With the string "options" as the filter, copy each matching line from the records.

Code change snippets
+++++
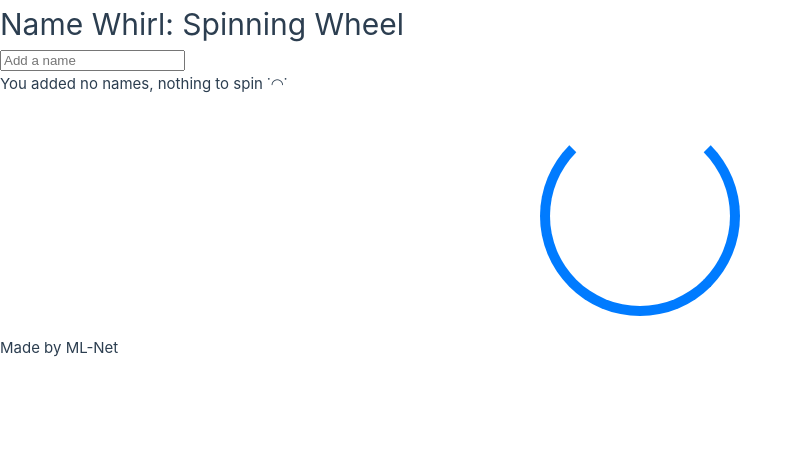
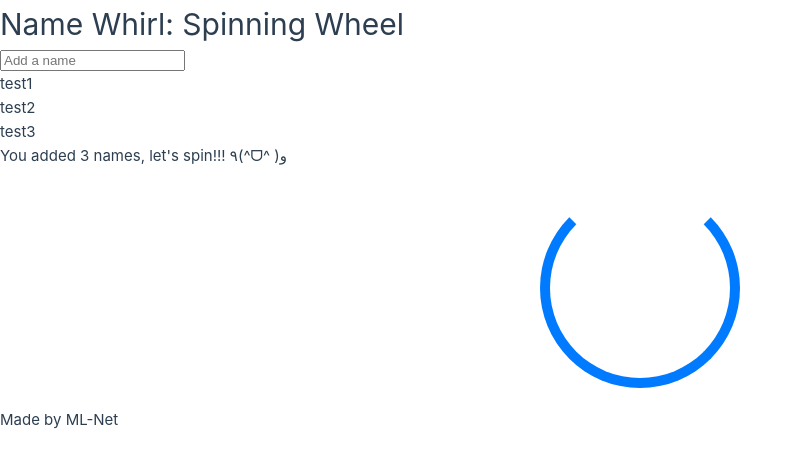
Before and after one commit to egentilucci/name-whirl, a Vue app in the folder client/: page / in a window 1280 px wide. Shown: the top 468 px of the page, without its empty margins (0-803 px from the left). Built offline with nearby package versions, Linux system fonts and the light colour scheme.

Commit message:
feat: add static data into array

```diff
--- a/client/src/components/Spinner.vue
+++ b/client/src/components/Spinner.vue
@@ -1,7 +1,7 @@
 <script setup>
 import { ref } from "vue";
 
-const options = ref([]);
+const options = ref(["test1", "test2", "test3"]);
 const newOption = ref("");
 const spinning = ref(false);
 const selectedOption = ref("");
```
+++++
### ANSWER BELOW
-const options = ref([]);
+const options = ref(["test1", "test2", "test3"]);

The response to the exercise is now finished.